There was 22-point swing in Brown's direction among Latino voters, possibly in reaction to the housekeeper story. Last month, Brown was leading Whitman 32-25 with Latinos, and now the lead is 51-22.
While we're assessing the impact of the housekeeper story, there was also a blip in support for Chelene Nightingale, the American Independent Party candidate whose tough-on-immigration stance won her the backing of Sheriff Joe Arpaio and Tom Tancredo. Nightingale was at 1 percent in September. Now she's at 2 percent. That's less than the margin of error, but it's fair to assume that whatever bump she got came out of Whitman's total.
"What seems to have happened is that Jerry Brown has solidified his hold on the Democratic base," said Mark Baldassare, president and CEO of the Public Policy Institute of California. "Whitman's support has not changed."
Meanwhile, the Whitman camp has been circulating a Republican Governors Association poll, which shows the race tied at 46-46. If you apply Nate Silver's six-point rule for in-house polls, that works out to a six-point lead for Brown, which is in the ballpark.
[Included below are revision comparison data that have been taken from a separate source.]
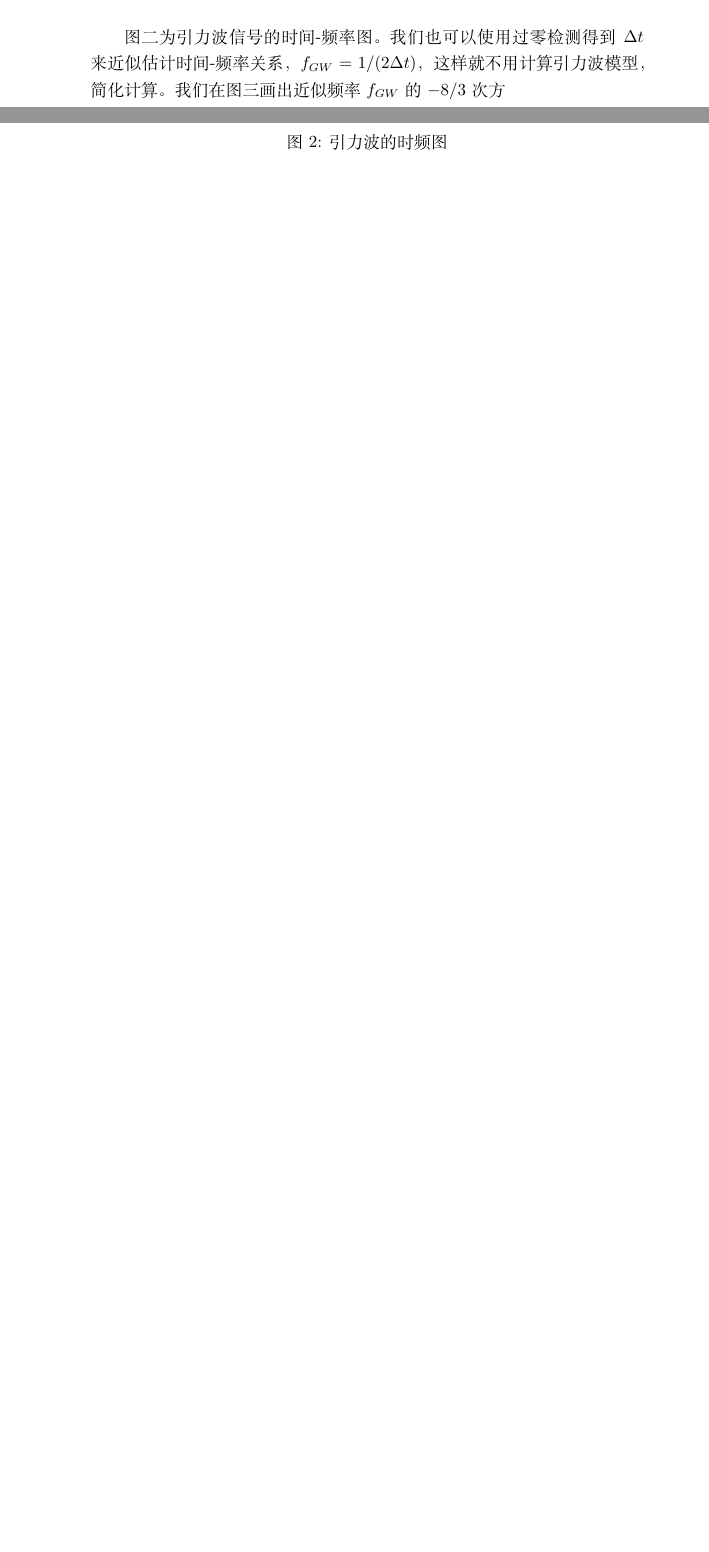
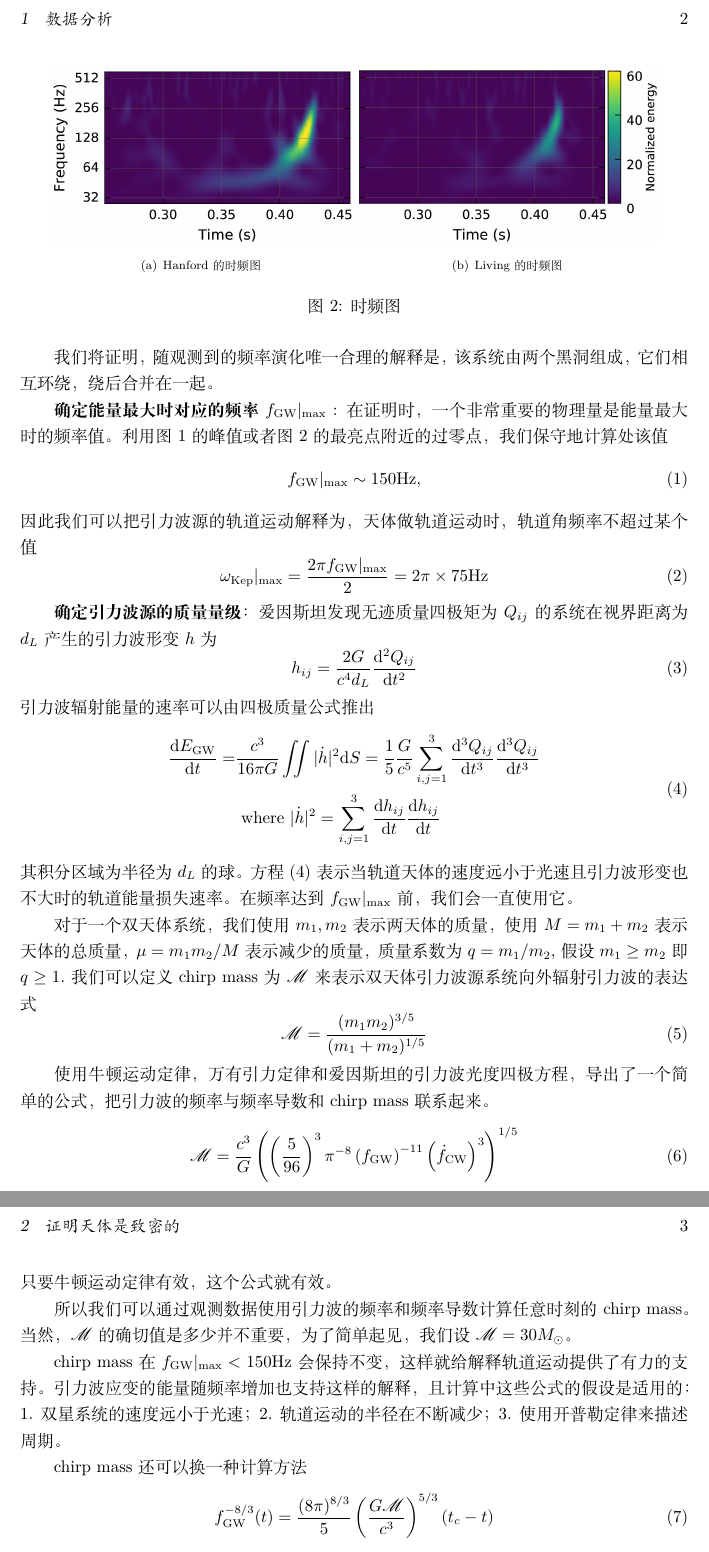
Before and after one commit to cateliu/Test, a LaTeX document (引力波作业/Latex_引力波/引力波报告.tex): two parts of pages 1 and 2 of 2 before the commit and two parts of pages 2 and 3 of 3 after it, joined at a grey line, cut at the place of the change, the shorter picture padded with empty space. Compiled offline with XeLaTeX.

Commit message:
add file

```diff
--- a/引力波作业/Latex_引力波/引力波报告.tex
+++ b/引力波作业/Latex_引力波/引力波报告.tex
@@ -1,6 +1,9 @@
 \documentclass[UTF8]{ctexart}
-\usepackage{amsmath}
+\usepackage{amsmath,amssymb}
+\usepackage{mathrsfs}
 \usepackage{graphicx}
+\usepackage{subfigure}
+\usepackage{geometry}
 \title{\heiti 引力波作业报告}
 \author{\kaishu 刘苏明}
 \date{\today}
@@ -15 +12,0 @@
-\caption{引力波随时间变化}
@@ -16,3 +20,2 @@
 \end{figure}
 
-图二为引力波信号的时间-频率图。
@@ -22,6 +22,59 @@
-\caption{引力波的时频图}
+LIGO Hanford和Livingston探测器在UTC时间为2015年9月14日9:50:45左右探测到了编号为GW150914的引力波。为了更值地看到引力波波形，原始数据经过30Hz-350Hz的滤波器，因为这是探测器灵敏度最高的频率带。同时应用带阻滤波器消除仪器产生的高频谱噪声。经过处理后得到图1(a)的图像。 这时Living和Hanford的波形还存在较大差异， 因为Living和Hanford的地理位置不同，Living首先探测到引力波信号，比Hanford早6.9ms，而且两者的探测方向相反。 所以图1(a)的数据需要修正。 修正后的引力波波形如图1(b)所示。
+
+\begin{figure}[!htbp]
+	\centering
+	\subfigure[Hanford 的时频图]{\includegraphics[width = 0.45\hsize]{fig1-freqtime-H.png}}
+	\subfigure[Living 的时频图]{\includegraphics[width = 0.45\hsize]{fig1-freqtime-L.png}}
+	\caption{时频图}
 \end{figure}
-我们也可以使用过零检测得到$\Delta t$来近似估计时间-频率关系，$f_{GW} = 1/(2\Delta t)$，这样就不用计算引力波模型，简化计算。我们在图三画出近似频率$f_{GW}$的$-8/3$次方
+图2表示Hanf和Living的引力波能量随时间和频率变化的图像。从图中可以看出，随着时间和频率的增大，引力波能量也在增大。从0.3s开始，引力波周期减小，所以频率开始增大。在0.42s左右，能量迅速下降，频率趋于稳定。最后，引力波的瞬时频率高于200Hz。整个过程持续了大概0.15s。
 
+广义相对论中，质量在加速的情况下会产生引力波。由于波形表现出了至少八个振荡周期，所以存在一个或多个质量在振荡。引力波频率和能量的增大也表示在这段时间里引力波源的振荡频率也在增大。在引力波频率和能量都在增大时，天体的轨道运动只有一个合理的解释：引力波向外辐射能量，它产生了天体运动唯一的阻力，使得两个天体在不断靠近，频率不断增大且放大了引力波辐射的能量。
+
+我们将证明，随观测到的频率演化唯一合理的解释是，该系统由两个黑洞组成，它们相互环绕，绕后合并在一起。
+
+\textbf{确定能量最大时对应的频率}$f_{\rm GW}|_{\rm max}$ : 在证明时，一个非常重要的物理量是能量最大时的频率值。 利用图1的峰值或者图2的最亮点附近的过零点，我们保守地计算处该值
+\begin{equation}
+f_{\rm GW}|_{\rm max} \sim 150{\rm Hz},
+\end{equation}
+因此我们可以把引力波源的轨道运动解释为，天体做轨道运动时，轨道角频率不超过某个值
+\begin{equation}
+\omega_{\rm Kep}|_{\rm max}=\frac{2\pi f_{\rm GW}|_{\rm max}}{2} = 2\pi \times 75 {\rm Hz}
+\end{equation}
+
+\textbf{确定引力波源的质量量级}：爱因斯坦发现无迹质量四极矩为$Q_{ij}$的系统在视界距离为$d_L$产生的引力波形变$h$为
+\begin{equation}
+h_{ij}=\frac{2G}{c^4d_L}\frac{{\rm d^2}Q_{ij}}{{\rm d}t^2}
+\end{equation}
+引力波辐射能量的速率可以由四极质量公式推出
+\begin{equation}
+\label{E4}
+\begin{aligned} \frac{\mathrm{d} E_{\mathrm{GW}}}{\mathrm{d} t}=& \frac{c^{3}}{16 \pi G} \iint|\dot{h}|^{2} \mathrm{d} S=\frac{1}{5} \frac{G}{c^{5}} \sum_{i, j=1}^{3} \frac{\mathrm{d}^{3} Q_{i j}}{\mathrm{d} t^{3}} \frac{\mathrm{d}^{3} Q_{i j}}{\mathrm{d} t^{3}} \\ & \text { where }|\dot{h}|^{2}=\sum_{i, j=1}^{3} \frac{\mathrm{d} h_{i j}}{\mathrm{d} t} \frac{\mathrm{d} h_{i j}}{\mathrm{d} t} \end{aligned}
+\end{equation}
+其积分区域为半径为$d_L$的球。方程(\ref{E4})表示当轨道天体的速度远小于光速且引力波形变也不大时的轨道能量损失速率。在频率达到$f_{\rm GW}|_{\rm max}$前，我们会一直使用它。
+
+对于一个双天体系统，我们使用$m_1, m_2$表示两天体的质量，使用$M=m_1+m_2$表示天体的总质量，$\mu = m_1m_2/M$表示减少的质量，质量系数为$q=m_1/m_2$,假设$m_1\geq m_2$即$q\geq 1$.我们可以定义chirp mass 为$\mathscr{M}$来表示双天体引力波源系统向外辐射引力波的表达式
+\begin{equation}
+\mathscr{M} = \frac{(m_1m_2)^{3/5}}{(m_1+m_2)^{1/5}}
+\end{equation}
+
+使用牛顿运动定律，万有引力定律和爱因斯坦的引力波光度四极方程，导出了一个简单的公式，把引力波的频率与频率导数和chirp mass联系起来。
+\begin{equation}
+\label{E6}
+\mathscr{M}=\frac{c^{3}}{G}\left(\left(\frac{5}{96}\right)^{3} \pi^{-8}\left(f_{\mathrm{GW}}\right)^{-11}\left(\dot{f}_{\mathrm{CW}}\right)^{3}\right)^{1 / 5}
+\end{equation}
+只要牛顿运动定律有效，这个公式就有效。
+
+所以我们可以通过观测数据使用引力波的频率和频率导数计算任意时刻的chirp mass。当然，$\mathscr{M}$的确切值是多少并不重要，为了简单起见，我们设$\mathscr{M}=30M_\odot$。
+
+chirp mass在$f_{\rm GW}|_{\rm max}<150{\rm Hz}$会保持不变，这样就给解释轨道运动提供了有力的支持。引力波应变的能量随频率增加也支持这样的解释，且计算中这些公式的假设是适用的：1. 双星系统的速度远小于光速；2. 轨道运动的半径在不断减少；3. 使用开普勒定律来描述周期。
+
+chirp mass 还可以换一种计算方法
+\begin{equation}
+f_{\mathrm{GW}}^{-8 / 3}(t)=\frac{(8 \pi)^{8 / 3}}{5}\left(\frac{G \mathscr{M}}{c^{3}}\right)^{5 / 3}\left(t_{c}-t\right)
+\end{equation}
+这个方程不包含频率的导数，所以可以直接通过应变数据的过零点的时间间隔来计算$\mathscr{M}$.常数$t_c$是合并时刻。图3更直观的展示了这个现象。
+
+\section{证明天体是致密的}
 
 \end{document}
```
Also changed, not shown: 引力波作业/Latex_引力波/fig1-freqtime-H.png (added), 引力波作业/Latex_引力波/fig1-freqtime-L.png (added), 引力波作业/Latex_引力波/引力波.png, 引力波作业/Latex_引力波/引力波报告.pdf, 引力波作业/Latex_引力波/未修正的引力波数据.png (added), 引力波作业/Latex_引力波/引力波报告.tex (17 more changed lines), 6 other files.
None of this is to say that Democrats can't find a way to lose this thing. Garry South, the consultant who helped elect Gray Davis, said recently that Whitman's turnout operation is so superior that Brown will need a 7-8 point lead on Election Day or "we're in serious trouble."